About 72 per cent of Chinese researchers in the United States feel “unsafe”, while 61 per cent are looking into new opportunities abroad. Many of those who left chose China and Hong Kong. The policies of former President Trump have boosted the exodus. For academics, the benefits of collaboration outweigh the risks.
Beijing (AsiaNews) – Rising tensions between China and the United States and their political, economic and diplomatic repercussions are now impacting the world of science, already shaken by charges and suspicions between the two countries over the origins of COVID-19.
The new chapter in the rivalry and the latest indicator of worsening relations involves research. Amid an increasingly suspicious climate, more and more Chinese scholars are leaving the United States for other shores, threatening academic collaboration.

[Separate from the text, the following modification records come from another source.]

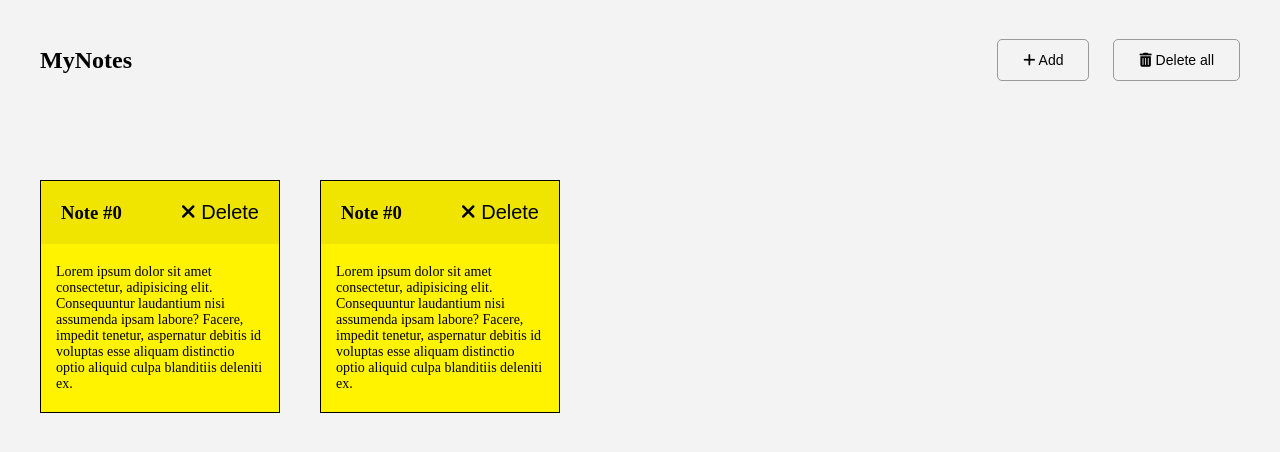
Repository: kimi1723/My-Notes
Page: index.html
An editor plug-in stored every save of this project. The page is shown before and after the next save, followed by the edit.
The browser window is 1280 px wide. The pictures show the whole page.
Some web libraries are served in a nearby version.

Above is the page before, as saved 2023-03-27 21:59:22.

### index.html
<!DOCTYPE html>
<html lang="en">

<head>
    <meta charset="UTF-8">
    <meta http-equiv="X-UA-Compatible" content="IE=edge">
    <meta name="viewport" content="width=device-width, initial-scale=1.0">
    <title>MyNotes</title>

    <link rel="stylesheet" href="/dist/css/main.min.css">
    <script src="https://kit.fontawesome.com/b106b5fdab.js" crossorigin="anonymous"></script>
</head>

<body>

    <nav class="nav">
        <h1 class="nav__heading">MyNotes</h1>

        <div class="nav-buttons">
            <button class="nav-buttons__add-btn nav-buttons__icon"><i class="fa-solid fa-plus"></i> Add</button>
            <button class="nav-buttons__delete-all-btn nav-buttons__icon"><i class="fa-solid fa-trash-can"></i> Delete
                all</button>
        </div>
    </nav>

    <main class="main">
        <div class="note-area">


            <div class="note" data-id="0">
                <div class="note-header">
                    <h3 class="note-header__title">Note #0</h3>
                    <button class="note-header__delete-note"><i class="fa-solid fa-xmark"></i> Delete</button>
                </div>

                <div class="note-body">
                    Lorem ipsum dolor sit amet consectetur, adipisicing elit. Consequuntur laudantium nisi assumenda
                    ipsam
                    labore? Facere, impedit tenetur, aspernatur debitis id voluptas esse aliquam distinctio optio
                    aliquid
                    culpa
                    blanditiis deleniti ex.
                </div>
            </div>
            <div class="note" data-id="1">
                <div class="note-header">
                    <h3 class="note-header__title">Note #0</h3>
                    <button class="note-header__delete-note"><i class="fa-solid fa-xmark"></i> Delete</button>
                </div>

                <div class="note-body">
                    Lorem ipsum dolor sit amet consectetur, adipisicing elit. Consequuntur laudantium nisi assumenda
                    ipsam
                    labore? Facere, impedit tenetur, aspernatur debitis id voluptas esse aliquam distinctio optio
                    aliquid
                    culpa
                    blanditiis deleniti ex.
                </div>
            </div>

        </div>

        <div class="note-panel note-panel--hidden">
            <h2 class="note-panel__heading">Add note</h2>

            <label for="category">Choose category</label>
            <select id="category" class="note-panel__category">
                <option value="0" disabled selected>- choose category -</option>
                <option value="1">Shopping</option>
                <option value="1">Work</option>
                <option value="1">Gym</option>
                <option value="1">Personal</option>
                <option value="1">Other</option>
            </select>

            <label for="text">Write the note text</label>
            <textarea id="text" class="note-panel__text"></textarea>

            <p class="note-panel__error note-panel__error--hidden">Fill every field!</p>

            <div class="note-panel__buttons">
                <button class="note-panel__buttons-save icon"><i class="fa-solid fa-floppy-disk"></i> Save</button>
                <button class="note-panel__buttons-cancel icon"><i class="fa-solid fa-circle-xmark"></i> Cancel</button>
            </div>
        </div>
    </main>


    <script src="/dist/js/app.min.js"></script>
</body>

</html>

Loaded but not shown: dist/css/main.min.css (library); dist/js/app.min.js (library)

After the next save:
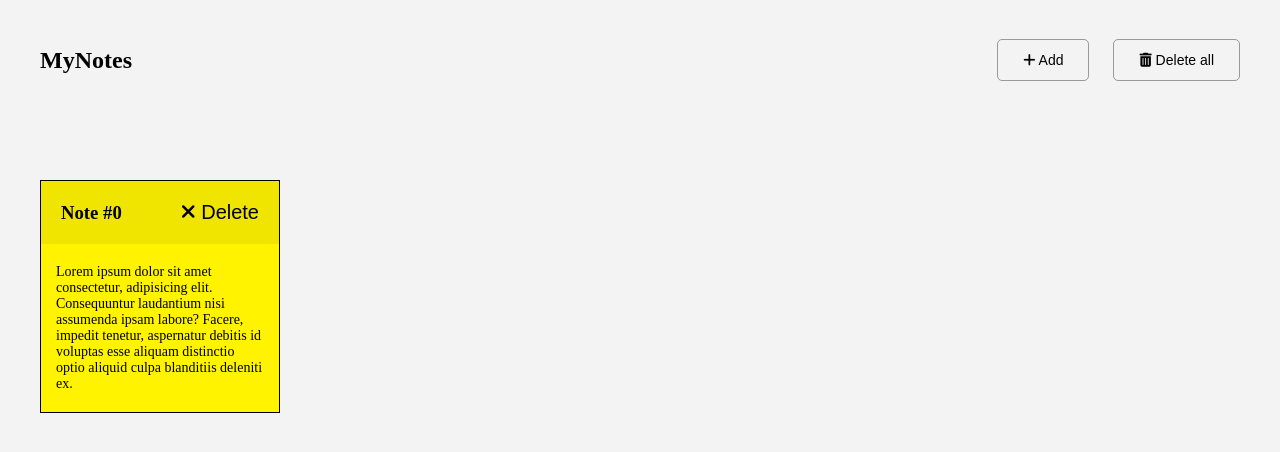
Saved 19 min 54 s later.
--- a/index.html
+++ b/index.html
@@ -42,21 +42,7 @@
                     blanditiis deleniti ex.
                 </div>
             </div>
-            <div class="note" data-id="1">
-                <div class="note-header">
-                    <h3 class="note-header__title">Note #0</h3>
-                    <button class="note-header__delete-note"><i class="fa-solid fa-xmark"></i> Delete</button>
-                </div>
 
-                <div class="note-body">
-                    Lorem ipsum dolor sit amet consectetur, adipisicing elit. Consequuntur laudantium nisi assumenda
-                    ipsam
-                    labore? Facere, impedit tenetur, aspernatur debitis id voluptas esse aliquam distinctio optio
-                    aliquid
-                    culpa
-                    blanditiis deleniti ex.
-                </div>
-            </div>
 
         </div>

Chinese scientists living in the United States have contributed for decades to the fundamental research that has led to the development of advanced technologies. However, many are now looking for greener pastures, against a background of deteriorating geopolitical relations and tighter controls on Chinese scholars, while China recruits and retains more and more talent at home.
A recent study confirms that a brain drain is underway and if the trend continues, experts warn that it could deal a severe blow to American ambitions in the long run.
From semiconductor chips to artificial intelligence, technology has been at the forefront of competition between the United States and China, with both sides trying to be top dog. As a result, cooperation, even in key areas such as the fight against climate change, has been rare.
In the 2010-21 period, the number of Chinese scientists who left the United States for a third country jumped from 900 to 2,621, especially between 2018 and 2021, a trend that shows no sign of slowing down, this according to a report published in the Proceedings of the National Academy of Sciences (PNAS). About half of them moved to China or Hong Kong.
While this is but a small fraction of Chinese scientists in the United States, it still reflects researchers’ growing concerns over the tense geopolitical climate.
After surveying 1,304 Chinese-American researchers, the report found that 89 per cent of respondents want to contribute to US scientific and technological leadership. However, 72 per cent also reported feeling unsafe as researchers in the US, while 61 per cent had considered seeking opportunities elsewhere.
The exodus accelerated in 2018 when then US President Donald Trump launched a controversial programme aimed at countering China’s theft of intellectual property, casting a chill over collaboration with Chinese institutions.
In 2020, Trump also issued a proclamation denying visas to graduates and researchers affiliated with Chinese universities linked to China’s armed forces.
This reflects the geopolitical confrontation between the two superpowers that spilled over into the world of academia and research, with lawmakers in some US states putting pressure on the White House to further cut ties with China.
“We’re losing a generation of people who are knowledgeable about China,” said Daniel Murphy, the former director of the Fairbank Center for Chinese Studies at Harvard University, speaking to Foreign Policy.
For this reason, “I’m concerned that the United States is going about this issue in a way that excessively focuses on risks of the academic relationship, without due consideration for the benefits. And I think we see this in a whole host of arenas, and that it’s bipartisan.”